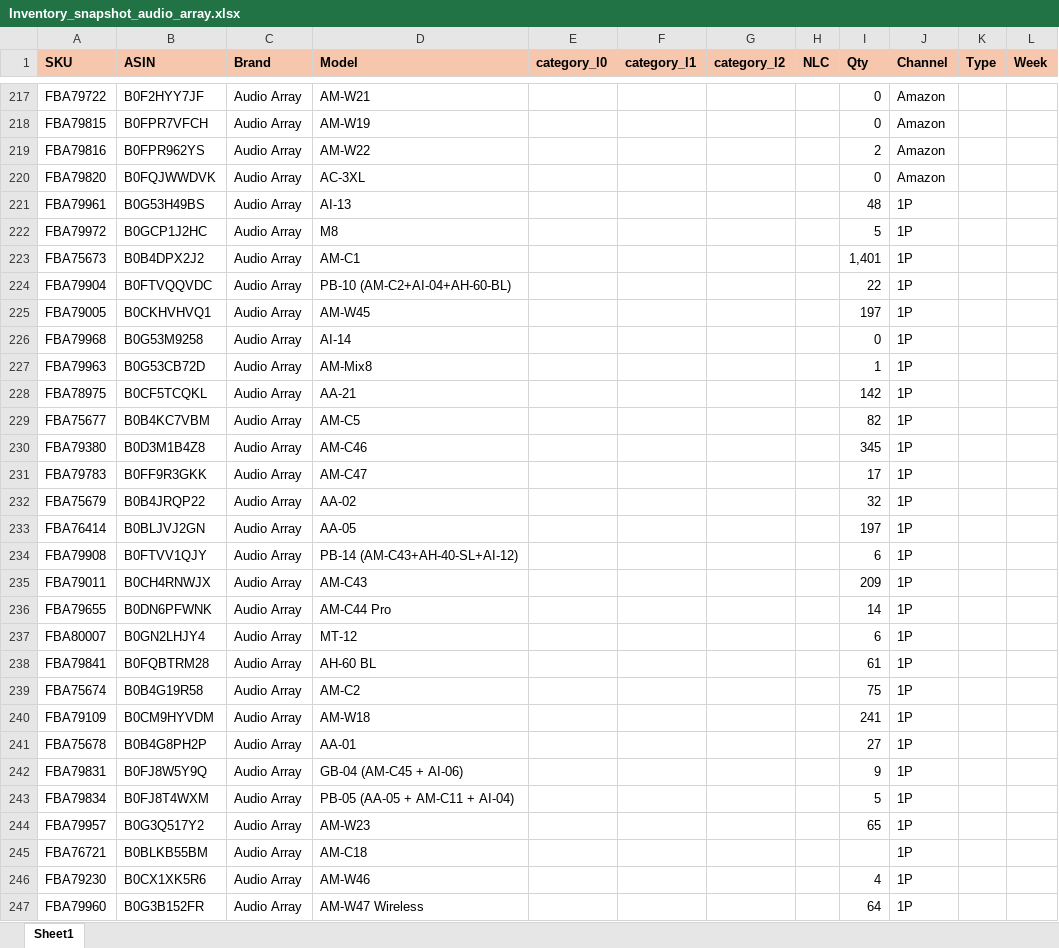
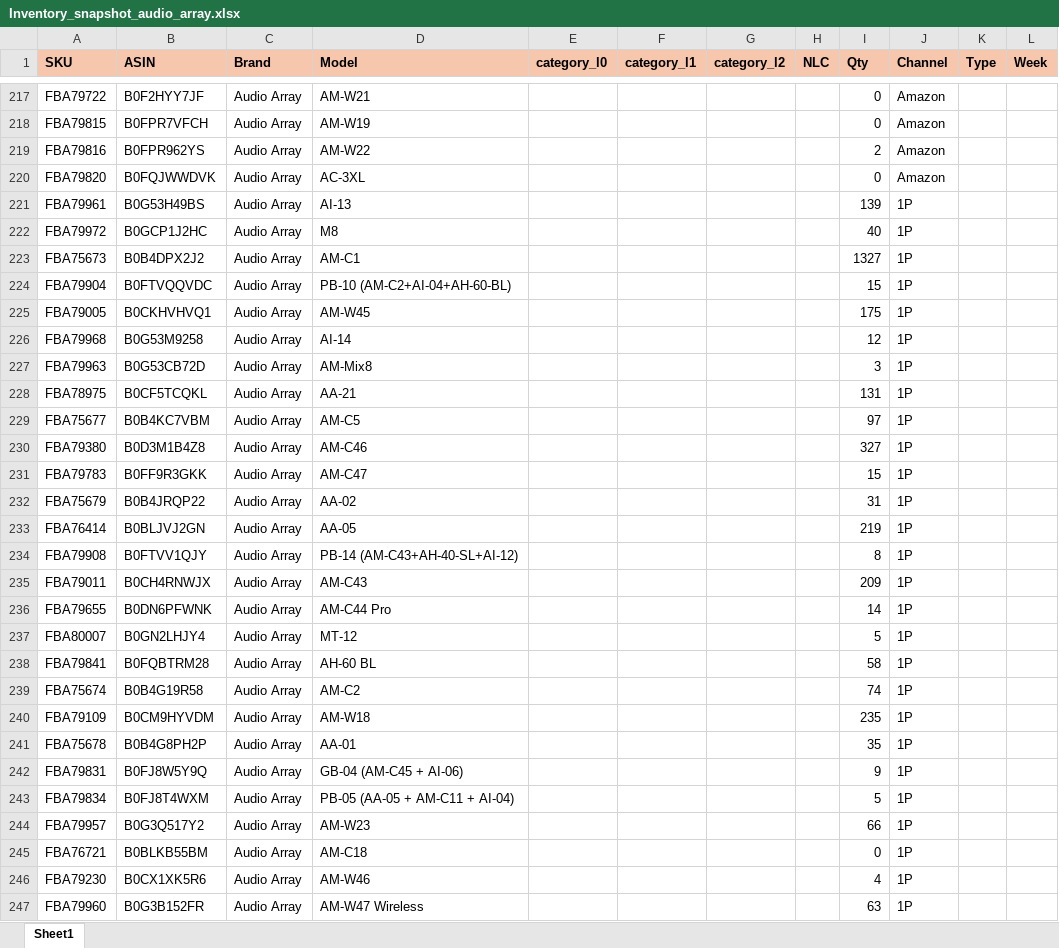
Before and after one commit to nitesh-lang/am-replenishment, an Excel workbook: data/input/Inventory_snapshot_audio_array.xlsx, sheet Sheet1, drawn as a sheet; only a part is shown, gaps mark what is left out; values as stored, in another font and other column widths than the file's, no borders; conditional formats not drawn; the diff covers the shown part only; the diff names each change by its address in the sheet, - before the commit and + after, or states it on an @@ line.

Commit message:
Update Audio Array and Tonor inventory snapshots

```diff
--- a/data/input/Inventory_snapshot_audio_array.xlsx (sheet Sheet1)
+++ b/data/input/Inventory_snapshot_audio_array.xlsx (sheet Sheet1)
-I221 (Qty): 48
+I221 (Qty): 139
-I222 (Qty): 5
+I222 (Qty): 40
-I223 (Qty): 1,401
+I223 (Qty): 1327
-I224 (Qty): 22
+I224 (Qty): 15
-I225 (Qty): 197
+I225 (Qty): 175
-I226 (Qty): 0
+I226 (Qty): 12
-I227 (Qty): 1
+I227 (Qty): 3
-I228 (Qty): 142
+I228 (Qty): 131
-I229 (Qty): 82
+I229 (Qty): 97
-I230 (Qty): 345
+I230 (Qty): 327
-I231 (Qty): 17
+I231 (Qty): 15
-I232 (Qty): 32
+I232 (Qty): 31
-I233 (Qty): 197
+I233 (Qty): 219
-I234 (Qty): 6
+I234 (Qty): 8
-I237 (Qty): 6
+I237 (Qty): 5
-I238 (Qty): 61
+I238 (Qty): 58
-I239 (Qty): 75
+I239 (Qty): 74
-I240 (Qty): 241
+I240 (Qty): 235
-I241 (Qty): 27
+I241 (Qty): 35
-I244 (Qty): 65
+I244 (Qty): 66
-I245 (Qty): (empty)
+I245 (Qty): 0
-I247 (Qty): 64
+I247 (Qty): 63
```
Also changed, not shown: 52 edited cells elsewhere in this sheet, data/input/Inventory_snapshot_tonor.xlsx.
- - -
**ASSIGNMENT**:
If a record holds a picture, leave the picture out and copy the rest exactly.

**OUTPUT OF THE TASK**:
Before and after one commit to nitesh-lang/am-replenishment, an Excel workbook: data/input/Inventory_snapshot_audio_array.xlsx, sheet Sheet1, drawn as a sheet; only a part is shown, gaps mark what is left out; values as stored, in another font and other column widths than the file's, no borders; conditional formats not drawn; the diff covers the shown part only; the diff names each change by its address in the sheet, - before the commit and + after, or states it on an @@ line.

Commit message:
Update Audio Array and Tonor inventory snapshots

```diff
--- a/data/input/Inventory_snapshot_audio_array.xlsx (sheet Sheet1)
+++ b/data/input/Inventory_snapshot_audio_array.xlsx (sheet Sheet1)
-I221 (Qty): 48
+I221 (Qty): 139
-I222 (Qty): 5
+I222 (Qty): 40
-I223 (Qty): 1,401
+I223 (Qty): 1327
-I224 (Qty): 22
+I224 (Qty): 15
-I225 (Qty): 197
+I225 (Qty): 175
-I226 (Qty): 0
+I226 (Qty): 12
-I227 (Qty): 1
+I227 (Qty): 3
-I228 (Qty): 142
+I228 (Qty): 131
-I229 (Qty): 82
+I229 (Qty): 97
-I230 (Qty): 345
+I230 (Qty): 327
-I231 (Qty): 17
+I231 (Qty): 15
-I232 (Qty): 32
+I232 (Qty): 31
-I233 (Qty): 197
+I233 (Qty): 219
-I234 (Qty): 6
+I234 (Qty): 8
-I237 (Qty): 6
+I237 (Qty): 5
-I238 (Qty): 61
+I238 (Qty): 58
-I239 (Qty): 75
+I239 (Qty): 74
-I240 (Qty): 241
+I240 (Qty): 235
-I241 (Qty): 27
+I241 (Qty): 35
-I244 (Qty): 65
+I244 (Qty): 66
-I245 (Qty): (empty)
+I245 (Qty): 0
-I247 (Qty): 64
+I247 (Qty): 63
```
Also changed, not shown: 52 edited cells elsewhere in this sheet, data/input/Inventory_snapshot_tonor.xlsx.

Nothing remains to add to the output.